_WHAT THE TASK REQUIRES_
All entries must be given again exactly as written.

*** RECORDS FOR THE TASK ***

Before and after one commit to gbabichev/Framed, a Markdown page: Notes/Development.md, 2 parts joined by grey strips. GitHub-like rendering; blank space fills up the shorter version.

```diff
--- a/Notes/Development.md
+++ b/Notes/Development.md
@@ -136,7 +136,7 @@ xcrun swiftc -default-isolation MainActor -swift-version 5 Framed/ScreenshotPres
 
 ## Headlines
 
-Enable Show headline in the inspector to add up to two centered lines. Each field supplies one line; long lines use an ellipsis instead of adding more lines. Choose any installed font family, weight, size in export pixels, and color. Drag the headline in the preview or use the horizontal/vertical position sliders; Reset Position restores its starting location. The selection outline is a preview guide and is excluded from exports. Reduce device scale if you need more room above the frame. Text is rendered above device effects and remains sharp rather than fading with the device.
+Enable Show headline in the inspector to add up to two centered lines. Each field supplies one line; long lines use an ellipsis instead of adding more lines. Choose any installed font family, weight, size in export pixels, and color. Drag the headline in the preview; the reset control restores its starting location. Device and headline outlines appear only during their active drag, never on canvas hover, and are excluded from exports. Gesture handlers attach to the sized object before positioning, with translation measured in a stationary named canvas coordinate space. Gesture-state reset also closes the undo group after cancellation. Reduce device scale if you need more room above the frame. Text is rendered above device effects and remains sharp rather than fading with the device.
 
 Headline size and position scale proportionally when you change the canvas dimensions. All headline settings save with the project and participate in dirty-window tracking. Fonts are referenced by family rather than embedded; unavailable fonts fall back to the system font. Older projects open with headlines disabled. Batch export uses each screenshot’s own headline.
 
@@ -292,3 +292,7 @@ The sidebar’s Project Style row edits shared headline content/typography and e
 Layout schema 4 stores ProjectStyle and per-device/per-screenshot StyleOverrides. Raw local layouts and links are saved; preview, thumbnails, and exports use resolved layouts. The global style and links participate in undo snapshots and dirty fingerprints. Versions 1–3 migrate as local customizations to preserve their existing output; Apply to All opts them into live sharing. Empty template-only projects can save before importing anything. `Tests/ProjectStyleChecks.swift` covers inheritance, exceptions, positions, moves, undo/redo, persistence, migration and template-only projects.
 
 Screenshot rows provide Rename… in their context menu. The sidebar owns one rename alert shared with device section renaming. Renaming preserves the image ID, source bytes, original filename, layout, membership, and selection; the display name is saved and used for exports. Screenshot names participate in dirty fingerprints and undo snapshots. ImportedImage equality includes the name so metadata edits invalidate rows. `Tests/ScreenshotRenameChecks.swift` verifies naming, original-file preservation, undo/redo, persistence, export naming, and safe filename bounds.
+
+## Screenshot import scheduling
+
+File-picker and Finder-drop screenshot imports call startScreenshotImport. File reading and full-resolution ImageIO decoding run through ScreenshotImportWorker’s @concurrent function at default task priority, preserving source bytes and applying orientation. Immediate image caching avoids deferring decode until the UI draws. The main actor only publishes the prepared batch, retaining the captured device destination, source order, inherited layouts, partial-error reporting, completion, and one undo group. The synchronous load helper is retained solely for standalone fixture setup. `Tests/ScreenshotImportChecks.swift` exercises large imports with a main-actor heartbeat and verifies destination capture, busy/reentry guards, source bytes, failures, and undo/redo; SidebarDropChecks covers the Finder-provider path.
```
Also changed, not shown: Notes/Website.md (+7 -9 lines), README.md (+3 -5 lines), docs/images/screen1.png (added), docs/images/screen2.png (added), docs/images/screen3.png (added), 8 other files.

***

_WRITTEN ANSWER_
Before and after one commit to gbabichev/Framed, a Markdown page: Notes/Development.md, 2 parts joined by grey strips. GitHub-like rendering; blank space fills up the shorter version.

```diff
--- a/Notes/Development.md
+++ b/Notes/Development.md
@@ -136,7 +136,7 @@ xcrun swiftc -default-isolation MainActor -swift-version 5 Framed/ScreenshotPres
 
 ## Headlines
 
-Enable Show headline in the inspector to add up to two centered lines. Each field supplies one line; long lines use an ellipsis instead of adding more lines. Choose any installed font family, weight, size in export pixels, and color. Drag the headline in the preview or use the horizontal/vertical position sliders; Reset Position restores its starting location. The selection outline is a preview guide and is excluded from exports. Reduce device scale if you need more room above the frame. Text is rendered above device effects and remains sharp rather than fading with the device.
+Enable Show headline in the inspector to add up to two centered lines. Each field supplies one line; long lines use an ellipsis instead of adding more lines. Choose any installed font family, weight, size in export pixels, and color. Drag the headline in the preview; the reset control restores its starting location. Device and headline outlines appear only during their active drag, never on canvas hover, and are excluded from exports. Gesture handlers attach to the sized object before positioning, with translation measured in a stationary named canvas coordinate space. Gesture-state reset also closes the undo group after cancellation. Reduce device scale if you need more room above the frame. Text is rendered above device effects and remains sharp rather than fading with the device.
 
 Headline size and position scale proportionally when you change the canvas dimensions. All headline settings save with the project and participate in dirty-window tracking. Fonts are referenced by family rather than embedded; unavailable fonts fall back to the system font. Older projects open with headlines disabled. Batch export uses each screenshot’s own headline.
 
@@ -292,3 +292,7 @@ The sidebar’s Project Style row edits shared headline content/typography and e
 Layout schema 4 stores ProjectStyle and per-device/per-screenshot StyleOverrides. Raw local layouts and links are saved; preview, thumbnails, and exports use resolved layouts. The global style and links participate in undo snapshots and dirty fingerprints. Versions 1–3 migrate as local customizations to preserve their existing output; Apply to All opts them into live sharing. Empty template-only projects can save before importing anything. `Tests/ProjectStyleChecks.swift` covers inheritance, exceptions, positions, moves, undo/redo, persistence, migration and template-only projects.
 
 Screenshot rows provide Rename… in their context menu. The sidebar owns one rename alert shared with device section renaming. Renaming preserves the image ID, source bytes, original filename, layout, membership, and selection; the display name is saved and used for exports. Screenshot names participate in dirty fingerprints and undo snapshots. ImportedImage equality includes the name so metadata edits invalidate rows. `Tests/ScreenshotRenameChecks.swift` verifies naming, original-file preservation, undo/redo, persistence, export naming, and safe filename bounds.
+
+## Screenshot import scheduling
+
+File-picker and Finder-drop screenshot imports call startScreenshotImport. File reading and full-resolution ImageIO decoding run through ScreenshotImportWorker’s @concurrent function at default task priority, preserving source bytes and applying orientation. Immediate image caching avoids deferring decode until the UI draws. The main actor only publishes the prepared batch, retaining the captured device destination, source order, inherited layouts, partial-error reporting, completion, and one undo group. The synchronous load helper is retained solely for standalone fixture setup. `Tests/ScreenshotImportChecks.swift` exercises large imports with a main-actor heartbeat and verifies destination capture, busy/reentry guards, source bytes, failures, and undo/redo; SidebarDropChecks covers the Finder-provider path.
```
Also changed, not shown: Notes/Website.md (+7 -9 lines), README.md (+3 -5 lines), docs/images/screen1.png (added), docs/images/screen2.png (added), docs/images/screen3.png (added), 8 other files.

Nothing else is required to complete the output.